When an individual names and authorizes a person known as an executor to disburse and manage the conditions of a will in the will itself, the probate court provides the executor with letters testamentary. These legal documents are instruments that allow the executor to administer the estate of the individual upon his or death and in accordance with the will of the deceased.
Also known as letters of administration, letters testamentary are issued by a probate court upon the evaluation of the deceased’s will. It is also possible that an executor receive letters testamentary without a will in order to administer the estate of the deceased. If an executor is not named in a will or if no will is produced, the probate court appoints an individual to serve as executor and he or she shall receive the letters testamentary.

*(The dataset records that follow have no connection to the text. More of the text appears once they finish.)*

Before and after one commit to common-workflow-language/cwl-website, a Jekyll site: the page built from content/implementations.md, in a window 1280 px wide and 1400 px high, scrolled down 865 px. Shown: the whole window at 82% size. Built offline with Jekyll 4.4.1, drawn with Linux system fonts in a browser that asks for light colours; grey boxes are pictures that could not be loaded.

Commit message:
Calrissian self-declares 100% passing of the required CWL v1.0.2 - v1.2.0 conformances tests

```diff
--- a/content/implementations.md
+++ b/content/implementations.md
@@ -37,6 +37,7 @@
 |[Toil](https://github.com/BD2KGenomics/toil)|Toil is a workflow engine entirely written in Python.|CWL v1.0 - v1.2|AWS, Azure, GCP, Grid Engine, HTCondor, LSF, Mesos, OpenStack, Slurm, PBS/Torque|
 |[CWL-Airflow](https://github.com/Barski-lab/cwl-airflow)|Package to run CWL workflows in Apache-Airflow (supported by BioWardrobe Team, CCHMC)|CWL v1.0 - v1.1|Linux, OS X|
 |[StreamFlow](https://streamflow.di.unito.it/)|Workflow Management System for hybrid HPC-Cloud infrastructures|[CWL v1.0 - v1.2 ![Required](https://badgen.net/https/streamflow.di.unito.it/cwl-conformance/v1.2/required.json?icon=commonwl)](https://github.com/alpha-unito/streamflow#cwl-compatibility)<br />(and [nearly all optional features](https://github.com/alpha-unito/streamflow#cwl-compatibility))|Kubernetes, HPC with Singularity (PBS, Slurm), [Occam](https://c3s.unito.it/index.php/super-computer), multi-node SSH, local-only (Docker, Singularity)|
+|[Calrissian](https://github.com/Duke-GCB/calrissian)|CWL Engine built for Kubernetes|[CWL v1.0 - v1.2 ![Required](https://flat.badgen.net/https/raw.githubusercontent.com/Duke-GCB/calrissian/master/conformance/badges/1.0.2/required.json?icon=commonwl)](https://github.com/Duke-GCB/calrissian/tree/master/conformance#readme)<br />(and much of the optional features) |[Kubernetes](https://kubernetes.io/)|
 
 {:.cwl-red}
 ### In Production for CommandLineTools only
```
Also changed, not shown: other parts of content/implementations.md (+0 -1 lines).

The executor appears before a probate court to provide the court with information regarding the deceased’s family and beneficiaries along with the details of the estate. Such details include the overall value of the estate and what properties comprise the estate. Once the probate court has issued an executor letters testamentary, the executor provides all involved financial institutions and parties with a certified copy of the letters in order to administer the estate. These letters testamentary provide banks and other involved organizations the necessary documents and credentials verifying the identity and purpose of the executor. Thus, said executor is given access to the deceased’s estate and can disburse it according to the will.